## Task details
For the data below, work out the number of lines containing the string "checkout" and answer with that number only.

## Material provided
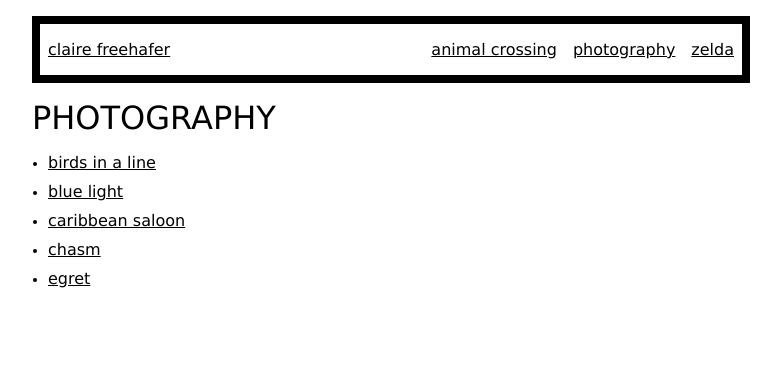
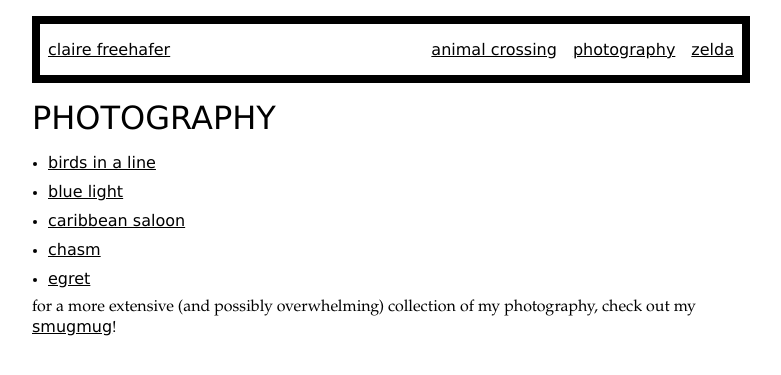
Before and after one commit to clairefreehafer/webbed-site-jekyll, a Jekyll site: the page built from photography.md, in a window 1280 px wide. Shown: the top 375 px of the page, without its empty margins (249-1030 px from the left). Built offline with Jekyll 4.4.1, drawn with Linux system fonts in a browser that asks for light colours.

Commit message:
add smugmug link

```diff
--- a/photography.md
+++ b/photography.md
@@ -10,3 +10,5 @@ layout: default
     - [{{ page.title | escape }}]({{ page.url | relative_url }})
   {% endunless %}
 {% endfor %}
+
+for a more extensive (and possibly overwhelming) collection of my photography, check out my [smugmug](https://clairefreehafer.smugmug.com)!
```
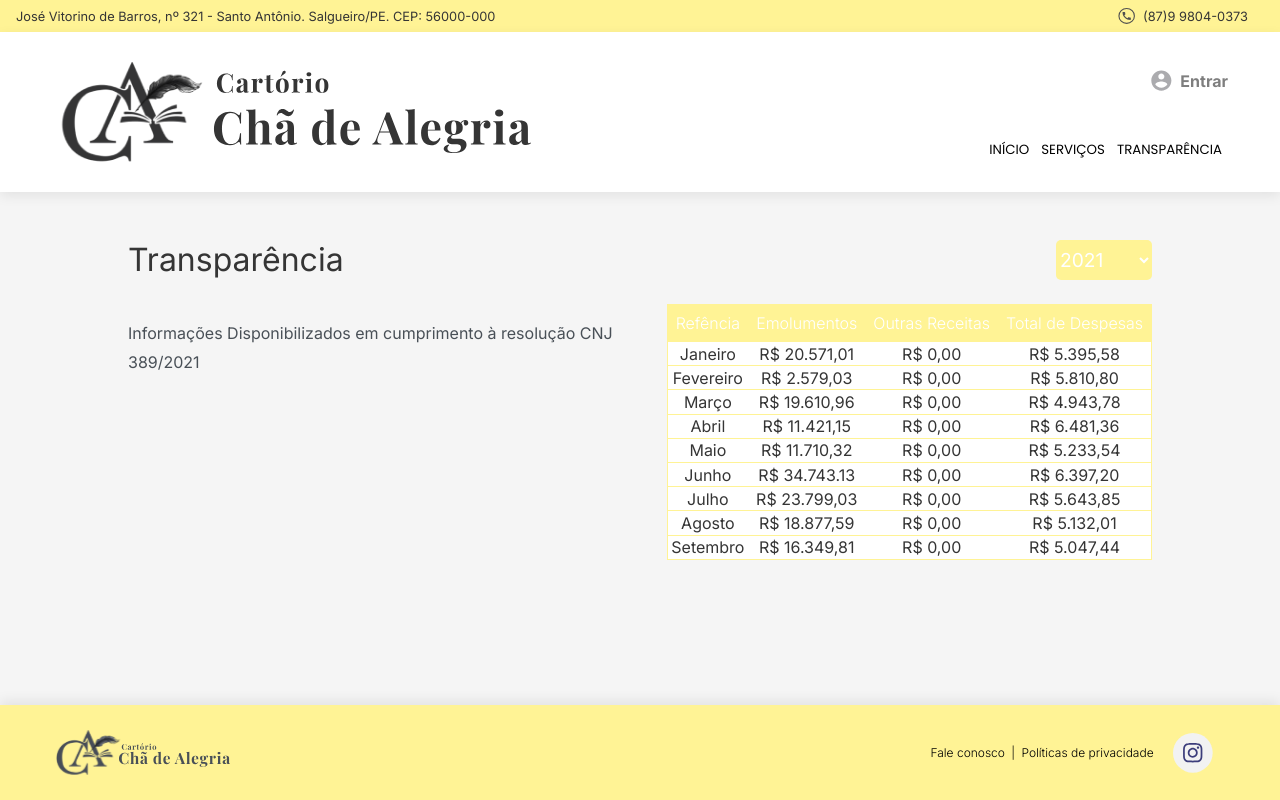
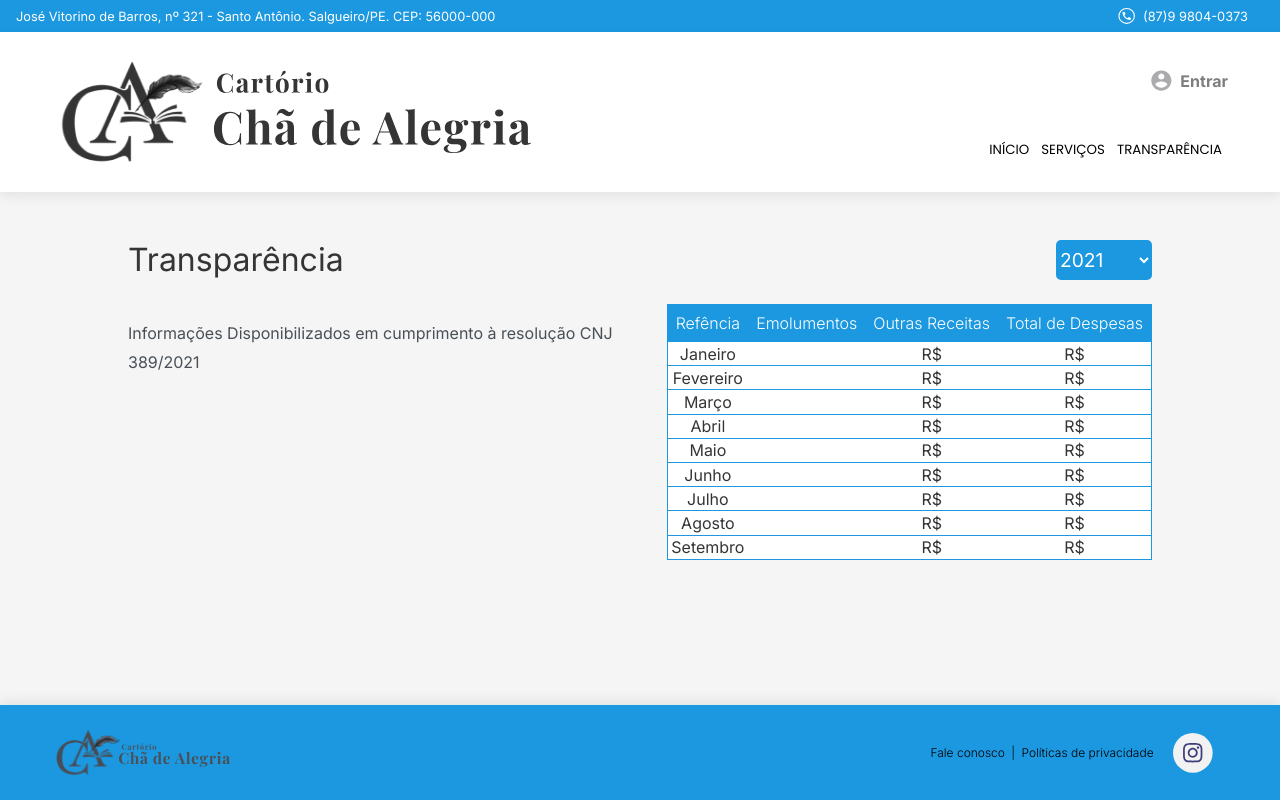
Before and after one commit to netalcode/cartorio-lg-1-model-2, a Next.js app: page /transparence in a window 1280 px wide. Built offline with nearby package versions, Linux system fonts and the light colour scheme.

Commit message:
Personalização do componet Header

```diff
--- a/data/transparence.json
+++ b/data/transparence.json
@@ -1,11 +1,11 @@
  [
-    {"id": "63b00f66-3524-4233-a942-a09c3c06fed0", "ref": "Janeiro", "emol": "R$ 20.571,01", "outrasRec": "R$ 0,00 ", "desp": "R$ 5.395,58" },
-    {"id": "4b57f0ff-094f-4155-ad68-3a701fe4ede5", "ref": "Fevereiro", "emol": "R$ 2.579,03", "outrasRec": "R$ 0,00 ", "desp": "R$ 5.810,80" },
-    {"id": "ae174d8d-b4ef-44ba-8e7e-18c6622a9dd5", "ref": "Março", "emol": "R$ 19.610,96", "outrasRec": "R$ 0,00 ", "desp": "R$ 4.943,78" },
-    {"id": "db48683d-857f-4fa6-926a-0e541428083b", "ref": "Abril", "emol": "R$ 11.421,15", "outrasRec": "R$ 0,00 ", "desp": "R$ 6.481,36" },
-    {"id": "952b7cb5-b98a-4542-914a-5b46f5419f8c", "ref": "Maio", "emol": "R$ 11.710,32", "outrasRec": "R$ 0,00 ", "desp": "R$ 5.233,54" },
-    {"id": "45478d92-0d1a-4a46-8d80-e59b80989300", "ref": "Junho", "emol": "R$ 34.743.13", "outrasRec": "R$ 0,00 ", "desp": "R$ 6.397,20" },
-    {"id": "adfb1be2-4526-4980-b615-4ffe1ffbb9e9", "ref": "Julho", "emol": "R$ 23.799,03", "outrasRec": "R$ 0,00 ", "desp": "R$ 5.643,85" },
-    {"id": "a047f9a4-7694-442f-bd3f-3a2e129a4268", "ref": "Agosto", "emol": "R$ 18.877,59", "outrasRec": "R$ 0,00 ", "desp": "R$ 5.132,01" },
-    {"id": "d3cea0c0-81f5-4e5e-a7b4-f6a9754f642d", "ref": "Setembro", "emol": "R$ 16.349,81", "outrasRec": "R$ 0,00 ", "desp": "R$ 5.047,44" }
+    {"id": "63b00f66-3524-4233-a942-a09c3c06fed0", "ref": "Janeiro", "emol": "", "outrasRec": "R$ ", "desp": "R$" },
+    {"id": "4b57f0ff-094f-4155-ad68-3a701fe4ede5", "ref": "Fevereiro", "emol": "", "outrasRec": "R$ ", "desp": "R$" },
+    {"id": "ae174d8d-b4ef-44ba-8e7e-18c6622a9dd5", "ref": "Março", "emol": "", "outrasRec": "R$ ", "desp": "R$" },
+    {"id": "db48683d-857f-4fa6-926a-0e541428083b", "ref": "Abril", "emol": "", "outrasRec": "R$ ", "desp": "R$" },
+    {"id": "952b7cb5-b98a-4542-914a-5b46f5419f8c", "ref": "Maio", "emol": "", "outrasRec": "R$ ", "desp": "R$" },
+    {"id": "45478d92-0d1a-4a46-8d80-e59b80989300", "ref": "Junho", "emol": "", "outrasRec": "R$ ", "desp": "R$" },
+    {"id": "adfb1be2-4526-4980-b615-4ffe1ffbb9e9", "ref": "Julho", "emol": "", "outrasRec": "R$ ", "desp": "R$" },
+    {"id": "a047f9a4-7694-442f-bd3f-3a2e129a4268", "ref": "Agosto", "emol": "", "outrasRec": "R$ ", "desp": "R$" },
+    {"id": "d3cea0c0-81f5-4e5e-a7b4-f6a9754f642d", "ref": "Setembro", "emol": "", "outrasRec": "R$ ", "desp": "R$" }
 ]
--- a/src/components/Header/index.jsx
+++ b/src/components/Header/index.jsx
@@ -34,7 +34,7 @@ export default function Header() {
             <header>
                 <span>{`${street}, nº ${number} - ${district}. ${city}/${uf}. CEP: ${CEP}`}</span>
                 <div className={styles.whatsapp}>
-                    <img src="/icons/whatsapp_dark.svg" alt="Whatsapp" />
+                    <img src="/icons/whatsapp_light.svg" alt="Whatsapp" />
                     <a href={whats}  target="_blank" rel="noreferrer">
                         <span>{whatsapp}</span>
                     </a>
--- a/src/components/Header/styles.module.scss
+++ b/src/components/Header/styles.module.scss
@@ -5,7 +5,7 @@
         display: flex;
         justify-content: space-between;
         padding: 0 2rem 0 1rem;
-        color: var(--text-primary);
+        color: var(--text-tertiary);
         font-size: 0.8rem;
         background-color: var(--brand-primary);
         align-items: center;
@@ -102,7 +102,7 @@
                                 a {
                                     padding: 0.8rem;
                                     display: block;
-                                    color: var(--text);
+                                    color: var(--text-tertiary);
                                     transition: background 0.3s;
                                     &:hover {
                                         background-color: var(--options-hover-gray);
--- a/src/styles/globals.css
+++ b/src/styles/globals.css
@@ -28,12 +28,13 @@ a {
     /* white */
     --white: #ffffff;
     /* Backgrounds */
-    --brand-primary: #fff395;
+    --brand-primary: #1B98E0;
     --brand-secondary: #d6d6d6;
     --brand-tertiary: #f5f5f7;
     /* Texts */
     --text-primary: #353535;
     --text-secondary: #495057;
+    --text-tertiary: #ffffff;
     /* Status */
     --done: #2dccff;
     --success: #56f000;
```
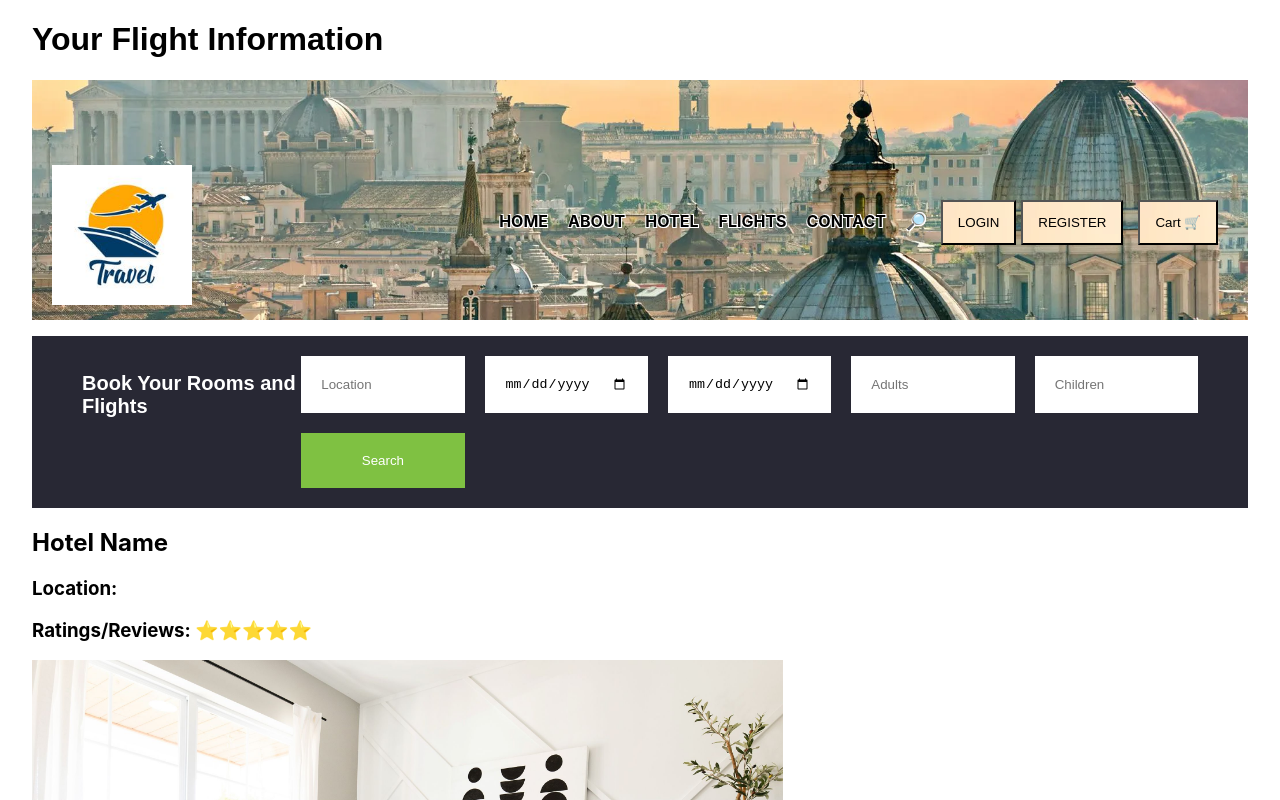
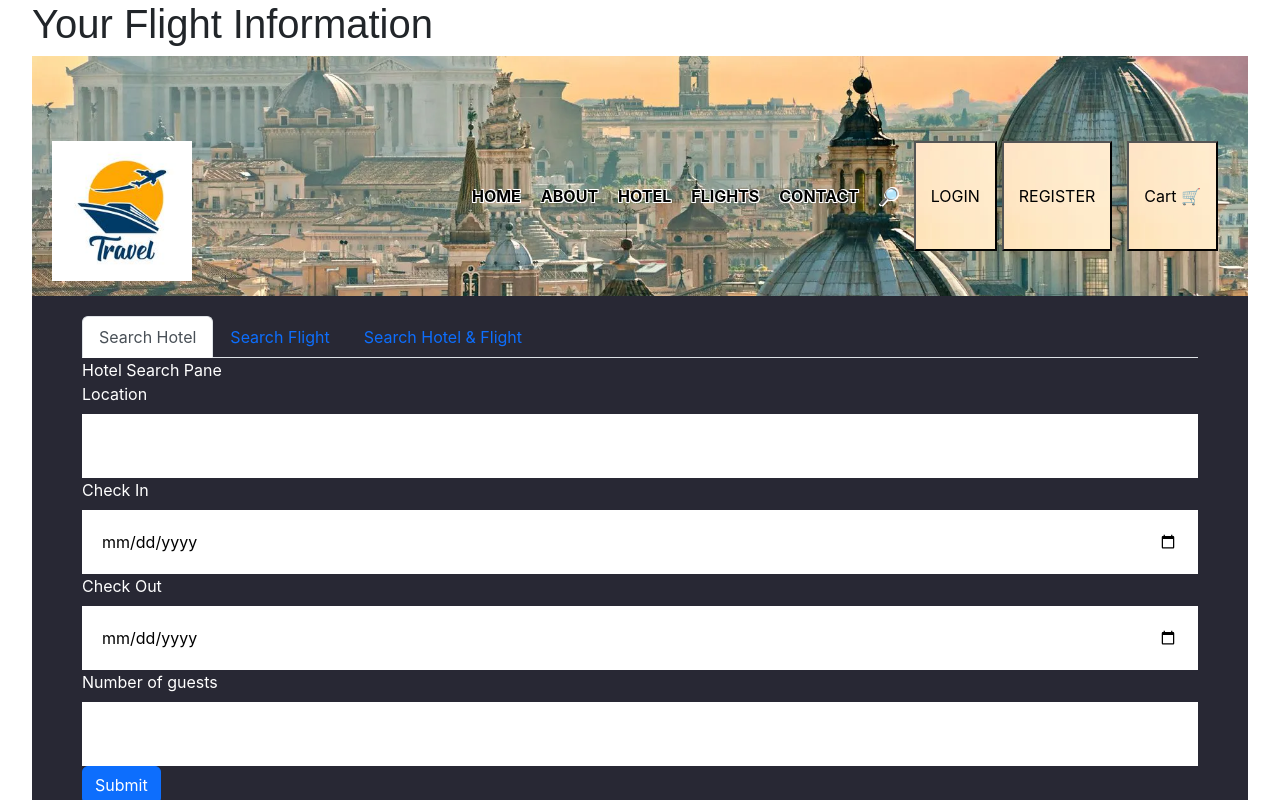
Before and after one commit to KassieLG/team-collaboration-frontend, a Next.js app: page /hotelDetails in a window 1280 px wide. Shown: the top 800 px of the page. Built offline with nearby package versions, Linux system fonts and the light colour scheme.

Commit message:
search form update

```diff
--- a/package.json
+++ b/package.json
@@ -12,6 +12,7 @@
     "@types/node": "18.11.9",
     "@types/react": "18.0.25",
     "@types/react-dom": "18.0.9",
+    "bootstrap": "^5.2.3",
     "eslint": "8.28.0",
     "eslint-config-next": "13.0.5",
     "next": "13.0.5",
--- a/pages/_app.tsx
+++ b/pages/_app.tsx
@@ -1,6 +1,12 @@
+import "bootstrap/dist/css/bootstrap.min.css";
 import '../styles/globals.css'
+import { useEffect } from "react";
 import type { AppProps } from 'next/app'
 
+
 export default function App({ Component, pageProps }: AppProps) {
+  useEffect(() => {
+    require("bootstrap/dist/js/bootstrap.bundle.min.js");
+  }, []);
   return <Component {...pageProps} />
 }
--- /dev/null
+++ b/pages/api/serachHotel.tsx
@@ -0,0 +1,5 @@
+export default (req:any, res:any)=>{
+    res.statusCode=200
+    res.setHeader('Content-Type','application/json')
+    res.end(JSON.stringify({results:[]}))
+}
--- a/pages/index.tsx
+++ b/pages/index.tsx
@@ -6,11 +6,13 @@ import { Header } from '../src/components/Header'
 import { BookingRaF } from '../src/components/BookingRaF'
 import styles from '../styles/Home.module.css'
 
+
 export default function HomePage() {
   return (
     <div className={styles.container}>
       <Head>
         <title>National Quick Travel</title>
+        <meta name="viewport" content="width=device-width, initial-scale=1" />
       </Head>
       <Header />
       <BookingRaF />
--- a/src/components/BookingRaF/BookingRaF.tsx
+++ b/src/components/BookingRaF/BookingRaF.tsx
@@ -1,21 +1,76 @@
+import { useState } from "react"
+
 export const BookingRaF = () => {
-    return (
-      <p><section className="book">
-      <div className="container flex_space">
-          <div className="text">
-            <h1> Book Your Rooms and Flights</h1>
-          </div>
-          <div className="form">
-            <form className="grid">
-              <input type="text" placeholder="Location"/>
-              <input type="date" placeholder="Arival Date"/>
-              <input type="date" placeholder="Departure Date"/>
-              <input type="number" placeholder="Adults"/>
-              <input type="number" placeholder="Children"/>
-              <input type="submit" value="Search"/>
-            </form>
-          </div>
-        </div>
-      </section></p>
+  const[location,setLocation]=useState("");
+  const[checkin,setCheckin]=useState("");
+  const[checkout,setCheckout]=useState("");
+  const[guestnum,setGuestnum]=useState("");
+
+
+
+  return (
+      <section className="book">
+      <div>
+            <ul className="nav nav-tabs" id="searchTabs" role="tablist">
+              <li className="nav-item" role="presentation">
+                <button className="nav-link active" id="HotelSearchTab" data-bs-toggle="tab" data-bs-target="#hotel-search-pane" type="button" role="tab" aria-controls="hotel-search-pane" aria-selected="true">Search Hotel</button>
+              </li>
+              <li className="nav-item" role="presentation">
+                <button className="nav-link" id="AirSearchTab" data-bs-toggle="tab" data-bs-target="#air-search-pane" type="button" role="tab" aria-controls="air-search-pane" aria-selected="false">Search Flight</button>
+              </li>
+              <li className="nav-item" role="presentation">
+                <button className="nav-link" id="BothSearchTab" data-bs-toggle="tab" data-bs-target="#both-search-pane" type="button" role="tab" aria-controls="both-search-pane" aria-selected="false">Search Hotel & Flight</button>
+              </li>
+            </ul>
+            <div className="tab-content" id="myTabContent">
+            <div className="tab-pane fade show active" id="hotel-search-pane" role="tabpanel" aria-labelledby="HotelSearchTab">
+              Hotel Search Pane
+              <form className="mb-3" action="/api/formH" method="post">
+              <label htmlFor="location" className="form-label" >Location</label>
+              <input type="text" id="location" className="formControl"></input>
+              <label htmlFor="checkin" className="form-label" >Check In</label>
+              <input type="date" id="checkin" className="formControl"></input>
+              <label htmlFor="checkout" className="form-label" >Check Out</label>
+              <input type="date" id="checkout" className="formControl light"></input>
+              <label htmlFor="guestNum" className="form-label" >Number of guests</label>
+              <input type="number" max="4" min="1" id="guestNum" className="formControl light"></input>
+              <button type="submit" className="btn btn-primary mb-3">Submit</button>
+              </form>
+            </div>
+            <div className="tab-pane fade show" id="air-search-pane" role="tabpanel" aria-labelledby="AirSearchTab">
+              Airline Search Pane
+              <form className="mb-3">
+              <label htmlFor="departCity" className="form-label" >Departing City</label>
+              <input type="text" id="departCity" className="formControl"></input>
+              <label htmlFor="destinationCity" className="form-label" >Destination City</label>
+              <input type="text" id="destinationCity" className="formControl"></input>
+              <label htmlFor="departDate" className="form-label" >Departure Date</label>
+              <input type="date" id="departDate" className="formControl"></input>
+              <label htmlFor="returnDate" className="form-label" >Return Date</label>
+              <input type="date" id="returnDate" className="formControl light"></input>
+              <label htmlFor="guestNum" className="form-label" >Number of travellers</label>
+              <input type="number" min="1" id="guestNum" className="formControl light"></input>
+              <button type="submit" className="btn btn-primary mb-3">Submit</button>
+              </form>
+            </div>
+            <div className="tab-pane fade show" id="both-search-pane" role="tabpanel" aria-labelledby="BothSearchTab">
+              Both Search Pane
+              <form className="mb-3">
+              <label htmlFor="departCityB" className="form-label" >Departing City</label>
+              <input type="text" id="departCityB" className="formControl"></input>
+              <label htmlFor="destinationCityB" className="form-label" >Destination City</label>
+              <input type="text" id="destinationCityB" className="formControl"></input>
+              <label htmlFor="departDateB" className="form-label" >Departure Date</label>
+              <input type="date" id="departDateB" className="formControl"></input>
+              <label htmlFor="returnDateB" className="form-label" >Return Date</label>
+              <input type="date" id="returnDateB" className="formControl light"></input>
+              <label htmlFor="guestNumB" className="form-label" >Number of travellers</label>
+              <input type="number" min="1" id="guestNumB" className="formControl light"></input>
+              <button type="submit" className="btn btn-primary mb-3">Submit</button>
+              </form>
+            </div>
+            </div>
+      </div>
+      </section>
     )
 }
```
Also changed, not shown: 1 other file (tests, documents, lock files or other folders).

## Finished exercise
3